# Lesson 1

Count Larger Collections of Objects

### Lesson Purpose

The purpose of this lesson is for students to count to answer “how many” questions about groups of up to 20 objects.

### Lesson Narrative

In previous units, students answered “how many” questions about up to 10 objects. With smaller groups of objects, students could sometimes figure out how many there were without counting. Students developed methods such as moving and counting objects, lining up objects, or placing and moving objects on a counting mat. This exploratory lesson provides formative data for teachers on how students apply counting concepts from previous units to larger groups of objects. Students will be introduced to the written numbers 11–20 over the course of the section and will have opportunities to practice tracing and writing the numbers. In this lesson, display written numbers whenever students share their count.

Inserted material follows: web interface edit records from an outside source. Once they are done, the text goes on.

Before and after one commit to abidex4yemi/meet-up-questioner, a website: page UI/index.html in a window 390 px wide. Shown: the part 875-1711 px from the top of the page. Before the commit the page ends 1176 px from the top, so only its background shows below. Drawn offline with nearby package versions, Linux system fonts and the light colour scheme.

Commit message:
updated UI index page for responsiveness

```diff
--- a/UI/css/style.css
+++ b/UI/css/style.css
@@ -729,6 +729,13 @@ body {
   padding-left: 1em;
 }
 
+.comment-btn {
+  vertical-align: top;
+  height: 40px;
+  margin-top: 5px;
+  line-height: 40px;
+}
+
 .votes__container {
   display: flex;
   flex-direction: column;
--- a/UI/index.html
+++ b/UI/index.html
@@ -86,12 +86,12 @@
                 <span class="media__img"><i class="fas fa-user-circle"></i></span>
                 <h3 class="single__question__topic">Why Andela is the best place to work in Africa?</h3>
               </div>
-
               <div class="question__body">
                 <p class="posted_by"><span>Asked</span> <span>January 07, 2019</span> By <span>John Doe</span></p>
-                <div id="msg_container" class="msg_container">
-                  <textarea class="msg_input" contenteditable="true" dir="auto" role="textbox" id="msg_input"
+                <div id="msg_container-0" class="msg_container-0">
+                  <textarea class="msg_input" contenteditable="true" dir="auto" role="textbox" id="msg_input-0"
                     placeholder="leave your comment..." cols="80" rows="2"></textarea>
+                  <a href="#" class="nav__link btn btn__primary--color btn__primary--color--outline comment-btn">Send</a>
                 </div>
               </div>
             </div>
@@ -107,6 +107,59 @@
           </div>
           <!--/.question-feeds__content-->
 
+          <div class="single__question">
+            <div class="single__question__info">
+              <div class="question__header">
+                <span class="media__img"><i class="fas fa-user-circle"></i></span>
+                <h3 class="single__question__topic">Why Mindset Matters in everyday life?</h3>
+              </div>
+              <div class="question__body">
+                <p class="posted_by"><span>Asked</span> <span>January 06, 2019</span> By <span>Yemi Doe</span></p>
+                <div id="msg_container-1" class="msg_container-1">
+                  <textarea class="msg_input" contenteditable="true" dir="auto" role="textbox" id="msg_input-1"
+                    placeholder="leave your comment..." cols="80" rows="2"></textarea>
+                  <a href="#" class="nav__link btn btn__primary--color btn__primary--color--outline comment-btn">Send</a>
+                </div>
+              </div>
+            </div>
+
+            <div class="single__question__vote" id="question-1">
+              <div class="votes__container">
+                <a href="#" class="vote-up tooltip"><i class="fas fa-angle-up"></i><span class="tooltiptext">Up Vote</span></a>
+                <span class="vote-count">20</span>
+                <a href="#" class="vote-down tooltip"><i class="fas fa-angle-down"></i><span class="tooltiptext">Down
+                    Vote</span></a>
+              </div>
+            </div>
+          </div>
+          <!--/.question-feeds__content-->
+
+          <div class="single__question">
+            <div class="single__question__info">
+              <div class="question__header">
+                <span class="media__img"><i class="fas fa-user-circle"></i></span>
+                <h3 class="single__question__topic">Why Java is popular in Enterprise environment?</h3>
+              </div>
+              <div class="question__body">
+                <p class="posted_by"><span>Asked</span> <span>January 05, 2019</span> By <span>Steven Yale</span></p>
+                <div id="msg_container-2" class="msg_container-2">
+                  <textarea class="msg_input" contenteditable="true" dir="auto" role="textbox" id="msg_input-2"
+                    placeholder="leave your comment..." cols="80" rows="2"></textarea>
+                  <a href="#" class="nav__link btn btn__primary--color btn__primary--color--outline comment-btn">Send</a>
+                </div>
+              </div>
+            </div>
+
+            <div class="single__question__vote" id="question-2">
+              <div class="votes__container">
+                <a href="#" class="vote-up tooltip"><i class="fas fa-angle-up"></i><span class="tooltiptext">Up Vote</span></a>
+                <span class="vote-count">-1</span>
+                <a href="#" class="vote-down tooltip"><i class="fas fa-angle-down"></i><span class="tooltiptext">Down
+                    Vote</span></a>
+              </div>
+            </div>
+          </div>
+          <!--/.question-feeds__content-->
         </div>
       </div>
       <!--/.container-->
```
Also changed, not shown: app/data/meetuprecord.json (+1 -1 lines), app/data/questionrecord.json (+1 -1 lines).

Students can be invited to bring objects from home to use in counting collections throughout this unit and in centers. The objects in the collections should be small enough to fit on a counting mat, such as buttons, counting bears, coins, connecting cubes, or two-color counters.

• Action and Expression
• MLR8

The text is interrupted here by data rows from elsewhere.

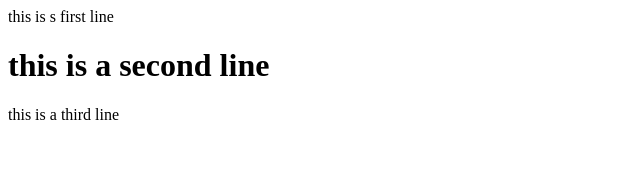
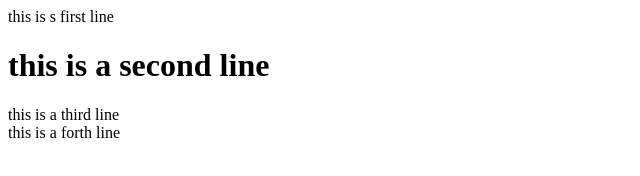
Before and after one commit to amaan2874/first-repo, a plain HTML site: page index.html in a window 1280 px wide. Shown: the whole page, without its empty margins (0-640 px from the left). Drawn offline with Linux system fonts and the light colour scheme.

Commit message:
Update index.html
add line 4

```diff
--- a/index.html
+++ b/index.html
@@ -1,3 +1,4 @@
 <p>this is s first line</p>
 <h1>this is a second line</h1>
 <div>this is a third line</div>
+<span>this is a forth line</span>
```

### Learning Goals

Teacher Facing

• Answer “how many” questions about groups of up to 20 objects.

### Student Facing

• Let’s figure out how many objects are in our collections.

### Required Materials

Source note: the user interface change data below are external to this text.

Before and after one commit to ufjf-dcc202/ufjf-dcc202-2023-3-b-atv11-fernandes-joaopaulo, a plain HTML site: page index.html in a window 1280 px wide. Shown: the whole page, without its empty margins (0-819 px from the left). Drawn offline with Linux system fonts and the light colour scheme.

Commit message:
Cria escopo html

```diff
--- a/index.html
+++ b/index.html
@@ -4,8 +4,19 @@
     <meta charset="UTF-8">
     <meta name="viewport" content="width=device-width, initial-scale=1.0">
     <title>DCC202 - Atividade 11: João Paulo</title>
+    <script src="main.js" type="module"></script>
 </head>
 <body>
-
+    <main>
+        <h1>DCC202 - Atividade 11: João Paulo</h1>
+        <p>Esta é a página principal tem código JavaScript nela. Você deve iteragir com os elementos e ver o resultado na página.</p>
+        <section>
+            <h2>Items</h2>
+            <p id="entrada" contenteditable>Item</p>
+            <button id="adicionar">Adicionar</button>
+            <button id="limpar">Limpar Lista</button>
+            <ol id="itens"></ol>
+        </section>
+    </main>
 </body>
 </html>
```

Materials to Gather

Materials to Copy

• Number Race Stage 2 Recording Sheet for Tracing
• Number Mat 11–20

### Required Preparation

Activity 1:

• Each student needs a collection of 11–20 objects.

Activity 2:

• Create a pile of 4 connecting cubes to display.
• Create a pile of 13 connecting cubes to display.
• Students need the collections of 11-20 objects from the previous activity.

Activity 3:

• Gather materials from:
• Subtraction Towers, Stage 1
• 5-frames, Stages 1 and 2

### Lesson Timeline

 Warm-up 10 min Activity 1 10 min Activity 2 10 min Activity 3 25 min Lesson Synthesis 5 min Cool-down 0 min

### Teacher Reflection Questions

How have 5- and 10-frames supported students in keeping track of and accurately counting groups of objects?